One of them, Rubens Sabino Silva, was arrested for stealing just a year after the movie was released. He played the In 2015 he was found living in the São Paulo cracolandia area for drug addicts.
One of my favorite characters, one of the two original bandits in early “Cidade de Deus,” never really pursued a career in acting. But in the documentary he reveals that he grew up as an orphan with out any family. Now he works as a car mechanic and has his own family.
Another actor disappeared. No one knows if he is alive or dead.
Many of the young actors from Vidigal, Rio’s most gentrified favela, pursued successful careers in acting that took them to movies and television series. Roberta Rodrigues, the woman who attempts to escape “City of God” with her bandit boyfriend, can be seen in novelas on GLOBO television up until today. And she even opened her own hot dog stand this year. That boyfriend, Jonathan Haagensen, has starred in several television series and continues to act in theatre. But a closer look reveals that their biggest roles have been playing gangsters and sassy women from favelas. So does that mean they have really been successful?
The success of Thiago Martins, the young gangster who led the Runts, bothered me the most. He grew up in a favela like most of the actors, but somehow found a way to supersede his beginnings, appearing in 6 films, multiple television shows and dozens of theatre pieces. The documentary does everything it can to illustrate that Thiago has achieved a level of success unattainable for most of the other black actors.

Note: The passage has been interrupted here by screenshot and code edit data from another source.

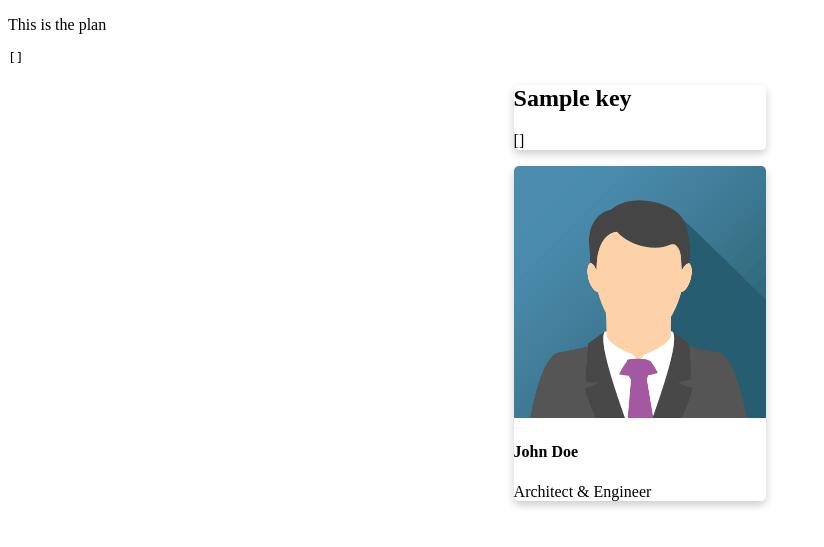
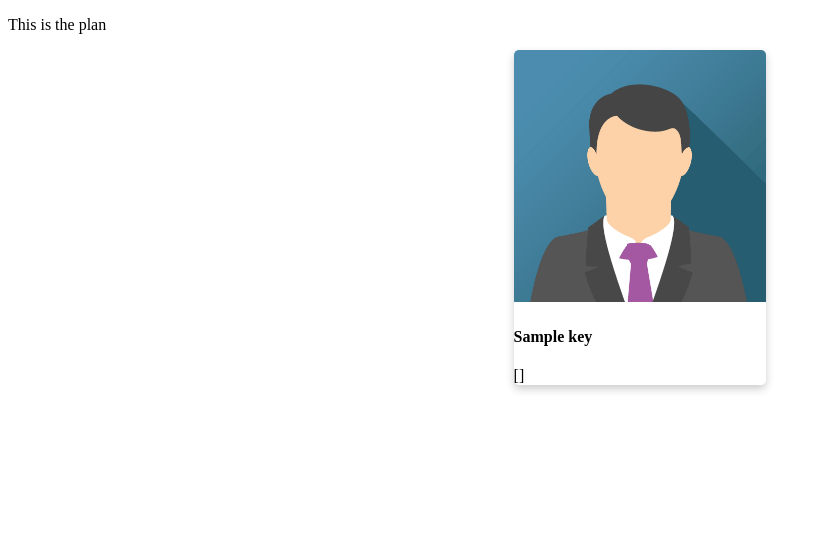
Before and after one commit to LiSiruiRay/AIAgent, a Flask app: template templates/plan_card.html in a window 1280 px wide. Shown: the top 547 px of the page, without its empty margins (0-824 px from the left). Run offline with Flask 2, Linux system fonts and the light colour scheme; the template is opened without the code that fills it: most values are stand-ins (such as "Sample title", 1, 10 or a date in 2020).

Commit message:
before merge with new html and css

```diff
--- a/app.py
+++ b/app.py
@@ -123,7 +123,7 @@ def index():
         d_serialzed = json.dumps(all_plans)
         print(type(d_serialzed))
         d_jsonified = jsonify(all_plans)
-        return render_template("plan_card.html", jsonData=all_plans)
+        return render_template("plan_card.html", data=all_plans)
         # return jsonify(all_plans)
 
     # result = request.args.get("result")
--- a/templates/plan_card.html
+++ b/templates/plan_card.html
@@ -8,23 +8,20 @@
 
 <body>
   <p>This is the plan</p>
-<pre>{{ jsonData | tojson | safe }}</pre>
+{#<pre>{{ jsonData | tojson | safe }}</pre>#}
 
   <div class="card-container">
-      {% for key, value in data.items() %}
-        <div class="card">
-          <h2>{{ key }}</h2>
-          <p>{{ value }}</p>
-        </div>
-      {% endfor %}
+  {% for key, value in data.items() %}
+    <div class="card">
+        <img src="{{ url_for('static', filename='img_avatar.png') }}" alt="Avatar" style="width:100%">
+        <h4><b>{{ key }}</b></h4>
+        <script>
+            var jsonString = JSON.stringify({{ value|tojson }});
+            document.write(jsonString);
+        </script>
+    </div>
+  {% endfor %}
+</div>
     </div>
 
-<div class="card">
-  <img src="{{ url_for('static', filename='img_avatar.png') }}"" alt="Avatar" style="width:100%">
-{#    <img src="{{ url_for('static', filename='dog.png') }}" class="icon" />#}
-  <div class="container">
-    <h4><b>John Doe</b></h4>
-    <p>Architect & Engineer</p>
-  </div>
-</div>
 </body>
```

The documentary is well researched and includes great footage from the film. It’s best to watch the movie before though, so you can keep up with all the characters they managed to track down.
“City of God: 10 Years Later” is currently streaming on Netflix and can also be found on other home video platforms (DVD, Digital) so check it out now. Watch a trailer below: